* TASK BRIEF: Report all lines of the data below that hold the word "reshape".

>>>

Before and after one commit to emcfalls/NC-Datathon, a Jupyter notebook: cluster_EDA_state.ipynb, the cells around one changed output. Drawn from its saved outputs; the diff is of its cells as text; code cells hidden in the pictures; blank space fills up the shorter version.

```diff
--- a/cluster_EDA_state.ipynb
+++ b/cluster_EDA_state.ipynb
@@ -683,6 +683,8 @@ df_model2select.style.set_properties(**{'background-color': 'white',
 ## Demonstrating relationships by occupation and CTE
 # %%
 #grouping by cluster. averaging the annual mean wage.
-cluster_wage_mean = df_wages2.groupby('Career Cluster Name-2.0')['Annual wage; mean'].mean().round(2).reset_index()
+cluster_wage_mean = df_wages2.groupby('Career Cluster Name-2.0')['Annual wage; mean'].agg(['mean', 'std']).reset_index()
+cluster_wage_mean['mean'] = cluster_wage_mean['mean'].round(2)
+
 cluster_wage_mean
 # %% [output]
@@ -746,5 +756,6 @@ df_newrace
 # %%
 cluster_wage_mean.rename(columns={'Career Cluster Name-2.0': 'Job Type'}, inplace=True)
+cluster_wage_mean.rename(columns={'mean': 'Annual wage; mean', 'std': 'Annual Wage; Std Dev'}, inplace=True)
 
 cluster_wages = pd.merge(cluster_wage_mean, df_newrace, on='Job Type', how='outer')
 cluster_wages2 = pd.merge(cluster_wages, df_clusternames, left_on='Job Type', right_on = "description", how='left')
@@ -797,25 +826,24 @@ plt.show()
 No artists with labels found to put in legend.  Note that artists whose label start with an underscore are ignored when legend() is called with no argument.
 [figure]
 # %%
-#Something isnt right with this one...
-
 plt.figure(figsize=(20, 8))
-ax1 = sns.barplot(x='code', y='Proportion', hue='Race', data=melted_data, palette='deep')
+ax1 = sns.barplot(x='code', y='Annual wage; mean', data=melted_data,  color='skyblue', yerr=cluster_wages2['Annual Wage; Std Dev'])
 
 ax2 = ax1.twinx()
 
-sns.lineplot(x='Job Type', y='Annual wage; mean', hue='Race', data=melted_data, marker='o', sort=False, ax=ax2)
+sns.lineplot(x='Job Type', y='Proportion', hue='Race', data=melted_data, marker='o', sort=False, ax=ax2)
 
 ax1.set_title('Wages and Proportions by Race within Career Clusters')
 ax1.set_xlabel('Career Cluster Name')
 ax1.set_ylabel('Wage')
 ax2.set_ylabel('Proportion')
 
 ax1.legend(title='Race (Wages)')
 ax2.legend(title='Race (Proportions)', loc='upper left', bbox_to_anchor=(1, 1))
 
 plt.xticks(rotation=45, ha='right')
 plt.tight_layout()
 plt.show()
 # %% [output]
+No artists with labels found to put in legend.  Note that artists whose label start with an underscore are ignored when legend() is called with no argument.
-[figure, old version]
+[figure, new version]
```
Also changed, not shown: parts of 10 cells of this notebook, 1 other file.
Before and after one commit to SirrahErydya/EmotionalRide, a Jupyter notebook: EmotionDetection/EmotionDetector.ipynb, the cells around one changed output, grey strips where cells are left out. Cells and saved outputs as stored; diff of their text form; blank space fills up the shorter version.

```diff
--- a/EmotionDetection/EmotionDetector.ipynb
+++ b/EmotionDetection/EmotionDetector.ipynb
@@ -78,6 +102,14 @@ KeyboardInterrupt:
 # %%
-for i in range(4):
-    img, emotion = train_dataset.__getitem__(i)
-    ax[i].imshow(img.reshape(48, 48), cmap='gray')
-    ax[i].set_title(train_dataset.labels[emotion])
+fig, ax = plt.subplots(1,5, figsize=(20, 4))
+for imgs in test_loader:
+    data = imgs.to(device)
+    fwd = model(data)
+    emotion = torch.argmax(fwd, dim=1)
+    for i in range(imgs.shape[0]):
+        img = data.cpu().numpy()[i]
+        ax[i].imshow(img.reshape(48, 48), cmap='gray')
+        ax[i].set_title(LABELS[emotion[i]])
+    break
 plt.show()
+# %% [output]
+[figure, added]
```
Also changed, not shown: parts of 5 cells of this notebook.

<<<
>>>

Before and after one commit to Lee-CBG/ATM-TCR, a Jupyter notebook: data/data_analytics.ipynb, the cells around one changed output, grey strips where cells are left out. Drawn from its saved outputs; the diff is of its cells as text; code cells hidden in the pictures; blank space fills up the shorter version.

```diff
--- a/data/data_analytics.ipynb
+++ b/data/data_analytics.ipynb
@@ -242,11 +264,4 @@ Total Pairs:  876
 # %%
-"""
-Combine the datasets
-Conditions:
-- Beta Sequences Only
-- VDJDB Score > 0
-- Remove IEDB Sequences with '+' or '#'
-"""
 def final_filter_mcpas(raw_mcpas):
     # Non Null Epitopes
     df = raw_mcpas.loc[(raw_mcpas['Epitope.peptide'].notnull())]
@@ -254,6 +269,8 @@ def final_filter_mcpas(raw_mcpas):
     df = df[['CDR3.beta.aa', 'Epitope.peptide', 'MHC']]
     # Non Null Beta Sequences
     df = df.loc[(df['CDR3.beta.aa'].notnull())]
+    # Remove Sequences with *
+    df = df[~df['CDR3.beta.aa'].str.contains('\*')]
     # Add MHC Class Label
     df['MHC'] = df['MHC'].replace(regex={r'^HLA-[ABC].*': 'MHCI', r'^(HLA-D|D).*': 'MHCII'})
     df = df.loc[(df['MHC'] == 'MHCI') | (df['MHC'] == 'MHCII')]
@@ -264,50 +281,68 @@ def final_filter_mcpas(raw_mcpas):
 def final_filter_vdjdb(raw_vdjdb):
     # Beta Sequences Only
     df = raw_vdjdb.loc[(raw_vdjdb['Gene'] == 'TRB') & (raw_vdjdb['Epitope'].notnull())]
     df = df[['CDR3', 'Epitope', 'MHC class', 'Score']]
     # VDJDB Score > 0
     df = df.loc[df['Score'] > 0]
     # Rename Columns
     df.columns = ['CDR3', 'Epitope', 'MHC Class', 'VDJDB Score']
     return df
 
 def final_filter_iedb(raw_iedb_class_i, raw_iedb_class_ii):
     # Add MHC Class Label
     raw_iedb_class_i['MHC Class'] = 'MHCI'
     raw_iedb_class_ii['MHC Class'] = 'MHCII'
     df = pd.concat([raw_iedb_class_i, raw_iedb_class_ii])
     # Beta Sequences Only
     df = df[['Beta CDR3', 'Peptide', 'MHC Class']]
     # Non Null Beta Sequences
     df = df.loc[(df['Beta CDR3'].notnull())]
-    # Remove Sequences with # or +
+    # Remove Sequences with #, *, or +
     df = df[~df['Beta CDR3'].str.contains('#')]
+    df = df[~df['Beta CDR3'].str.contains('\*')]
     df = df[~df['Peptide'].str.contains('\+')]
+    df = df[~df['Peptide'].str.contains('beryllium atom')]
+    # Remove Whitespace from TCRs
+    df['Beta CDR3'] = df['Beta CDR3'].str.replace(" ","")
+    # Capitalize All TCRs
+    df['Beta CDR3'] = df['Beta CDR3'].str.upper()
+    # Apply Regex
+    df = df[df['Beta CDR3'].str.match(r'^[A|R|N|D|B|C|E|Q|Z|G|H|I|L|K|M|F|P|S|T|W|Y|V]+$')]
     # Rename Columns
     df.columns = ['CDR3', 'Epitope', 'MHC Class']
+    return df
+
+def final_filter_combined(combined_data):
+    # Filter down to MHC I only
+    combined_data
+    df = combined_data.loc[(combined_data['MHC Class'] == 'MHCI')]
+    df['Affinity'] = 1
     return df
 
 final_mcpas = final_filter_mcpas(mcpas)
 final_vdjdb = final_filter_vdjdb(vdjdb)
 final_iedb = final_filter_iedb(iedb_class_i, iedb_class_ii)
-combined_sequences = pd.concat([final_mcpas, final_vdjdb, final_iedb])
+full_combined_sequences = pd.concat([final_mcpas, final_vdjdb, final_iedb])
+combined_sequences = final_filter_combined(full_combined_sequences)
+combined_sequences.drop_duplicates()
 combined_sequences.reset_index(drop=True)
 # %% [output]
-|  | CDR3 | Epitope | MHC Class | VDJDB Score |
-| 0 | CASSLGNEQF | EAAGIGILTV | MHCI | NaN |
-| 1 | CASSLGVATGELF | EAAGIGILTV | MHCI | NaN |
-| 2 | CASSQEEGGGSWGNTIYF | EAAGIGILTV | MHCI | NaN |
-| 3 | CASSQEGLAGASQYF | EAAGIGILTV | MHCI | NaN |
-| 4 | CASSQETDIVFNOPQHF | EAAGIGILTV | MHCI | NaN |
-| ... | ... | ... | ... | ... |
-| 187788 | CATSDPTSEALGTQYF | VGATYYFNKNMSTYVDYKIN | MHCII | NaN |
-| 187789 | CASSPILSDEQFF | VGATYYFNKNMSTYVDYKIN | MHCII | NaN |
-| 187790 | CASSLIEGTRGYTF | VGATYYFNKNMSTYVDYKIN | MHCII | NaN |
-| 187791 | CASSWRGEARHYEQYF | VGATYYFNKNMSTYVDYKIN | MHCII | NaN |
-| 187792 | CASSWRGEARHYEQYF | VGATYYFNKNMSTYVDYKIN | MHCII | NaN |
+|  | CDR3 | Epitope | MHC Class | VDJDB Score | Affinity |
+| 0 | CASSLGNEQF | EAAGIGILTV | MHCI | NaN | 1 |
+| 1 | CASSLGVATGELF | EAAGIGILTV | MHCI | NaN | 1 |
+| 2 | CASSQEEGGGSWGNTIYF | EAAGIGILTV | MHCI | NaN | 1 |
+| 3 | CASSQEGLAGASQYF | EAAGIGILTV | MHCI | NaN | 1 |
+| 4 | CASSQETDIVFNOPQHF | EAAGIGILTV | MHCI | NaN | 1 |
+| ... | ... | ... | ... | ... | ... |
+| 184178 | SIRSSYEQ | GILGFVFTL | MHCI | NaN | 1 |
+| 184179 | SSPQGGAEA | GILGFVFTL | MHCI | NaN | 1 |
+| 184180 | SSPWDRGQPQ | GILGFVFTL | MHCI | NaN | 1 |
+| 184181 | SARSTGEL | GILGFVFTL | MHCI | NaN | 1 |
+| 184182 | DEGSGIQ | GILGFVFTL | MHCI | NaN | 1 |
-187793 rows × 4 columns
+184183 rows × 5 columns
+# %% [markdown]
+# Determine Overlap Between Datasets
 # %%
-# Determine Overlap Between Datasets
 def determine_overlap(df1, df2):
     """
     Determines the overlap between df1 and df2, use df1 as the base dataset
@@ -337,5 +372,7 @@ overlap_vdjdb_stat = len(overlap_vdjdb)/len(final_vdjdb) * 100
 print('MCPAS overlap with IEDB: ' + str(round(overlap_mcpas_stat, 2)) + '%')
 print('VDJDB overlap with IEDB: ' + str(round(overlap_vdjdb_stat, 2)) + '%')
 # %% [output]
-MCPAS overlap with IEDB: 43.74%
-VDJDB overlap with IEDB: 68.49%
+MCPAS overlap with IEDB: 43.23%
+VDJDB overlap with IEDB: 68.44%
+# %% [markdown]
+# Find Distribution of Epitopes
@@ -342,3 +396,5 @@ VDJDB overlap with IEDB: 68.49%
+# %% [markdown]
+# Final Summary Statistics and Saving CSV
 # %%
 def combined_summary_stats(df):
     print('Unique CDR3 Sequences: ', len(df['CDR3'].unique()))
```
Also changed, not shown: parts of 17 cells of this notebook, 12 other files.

<<<
>>>

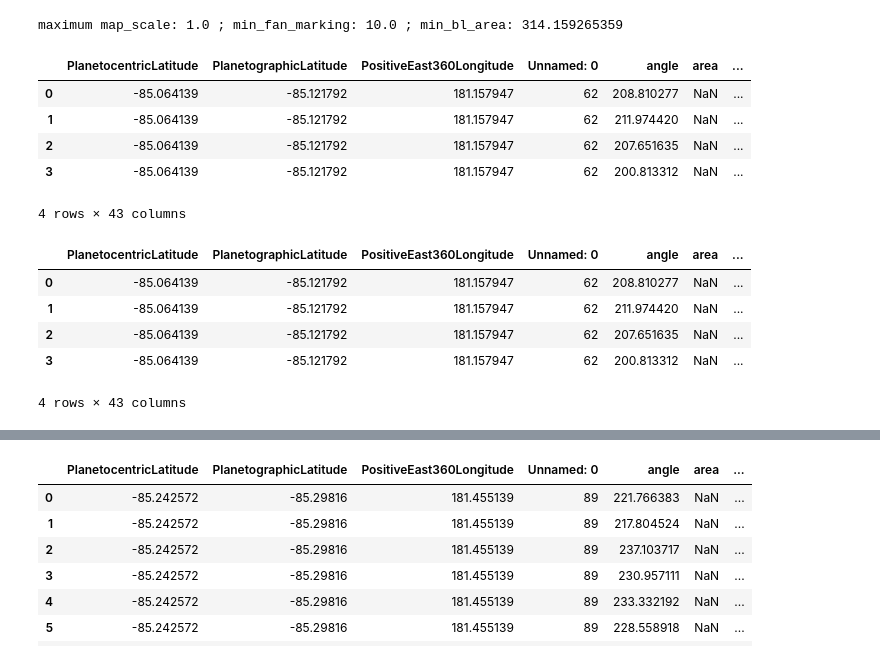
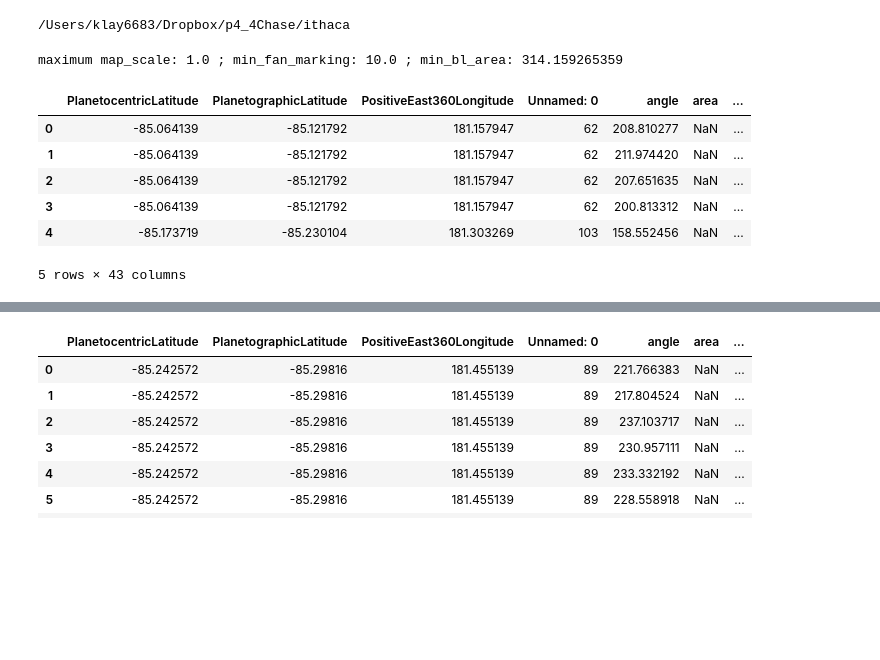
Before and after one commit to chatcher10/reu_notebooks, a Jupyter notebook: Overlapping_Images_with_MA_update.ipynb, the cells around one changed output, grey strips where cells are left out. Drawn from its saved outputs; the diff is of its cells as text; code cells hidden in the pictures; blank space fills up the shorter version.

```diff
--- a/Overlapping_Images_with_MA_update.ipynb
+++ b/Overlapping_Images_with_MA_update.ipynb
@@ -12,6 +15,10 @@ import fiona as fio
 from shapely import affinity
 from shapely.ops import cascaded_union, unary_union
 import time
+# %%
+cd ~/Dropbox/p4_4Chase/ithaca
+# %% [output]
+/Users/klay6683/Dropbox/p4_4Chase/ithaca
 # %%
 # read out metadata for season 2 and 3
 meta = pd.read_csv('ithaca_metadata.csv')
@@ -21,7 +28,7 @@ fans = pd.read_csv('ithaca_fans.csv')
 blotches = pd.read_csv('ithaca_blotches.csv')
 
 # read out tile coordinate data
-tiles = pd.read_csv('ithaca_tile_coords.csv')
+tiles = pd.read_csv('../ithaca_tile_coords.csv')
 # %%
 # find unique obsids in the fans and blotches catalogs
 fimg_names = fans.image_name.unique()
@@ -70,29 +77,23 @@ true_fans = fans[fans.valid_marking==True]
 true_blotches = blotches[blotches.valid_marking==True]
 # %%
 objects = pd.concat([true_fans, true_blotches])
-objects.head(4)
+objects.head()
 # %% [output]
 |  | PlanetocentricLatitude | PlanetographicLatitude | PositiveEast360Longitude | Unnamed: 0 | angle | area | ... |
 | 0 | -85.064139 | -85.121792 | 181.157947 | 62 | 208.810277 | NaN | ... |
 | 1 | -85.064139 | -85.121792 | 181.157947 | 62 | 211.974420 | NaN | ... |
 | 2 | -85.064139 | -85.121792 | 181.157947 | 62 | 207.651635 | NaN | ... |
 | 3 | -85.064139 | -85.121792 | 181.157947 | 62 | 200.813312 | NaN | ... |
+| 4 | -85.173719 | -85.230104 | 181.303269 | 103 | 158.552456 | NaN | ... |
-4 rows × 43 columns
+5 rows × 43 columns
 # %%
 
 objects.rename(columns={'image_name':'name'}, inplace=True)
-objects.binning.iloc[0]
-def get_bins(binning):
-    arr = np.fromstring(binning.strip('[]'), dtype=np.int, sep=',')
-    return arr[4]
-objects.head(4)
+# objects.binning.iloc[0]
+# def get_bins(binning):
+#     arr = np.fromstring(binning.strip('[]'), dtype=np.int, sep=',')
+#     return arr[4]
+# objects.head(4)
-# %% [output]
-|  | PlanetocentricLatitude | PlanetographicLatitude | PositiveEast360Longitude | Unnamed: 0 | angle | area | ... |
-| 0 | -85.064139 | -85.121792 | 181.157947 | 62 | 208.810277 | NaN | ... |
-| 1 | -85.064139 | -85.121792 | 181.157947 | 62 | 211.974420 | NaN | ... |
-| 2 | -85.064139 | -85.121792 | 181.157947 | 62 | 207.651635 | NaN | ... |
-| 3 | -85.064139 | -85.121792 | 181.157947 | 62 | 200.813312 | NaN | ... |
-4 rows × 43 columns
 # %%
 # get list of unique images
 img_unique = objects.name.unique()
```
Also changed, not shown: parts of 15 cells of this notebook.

<<<

* RESULT:
-    ax[i].imshow(img.reshape(48, 48), cmap='gray')
+        ax[i].imshow(img.reshape(48, 48), cmap='gray')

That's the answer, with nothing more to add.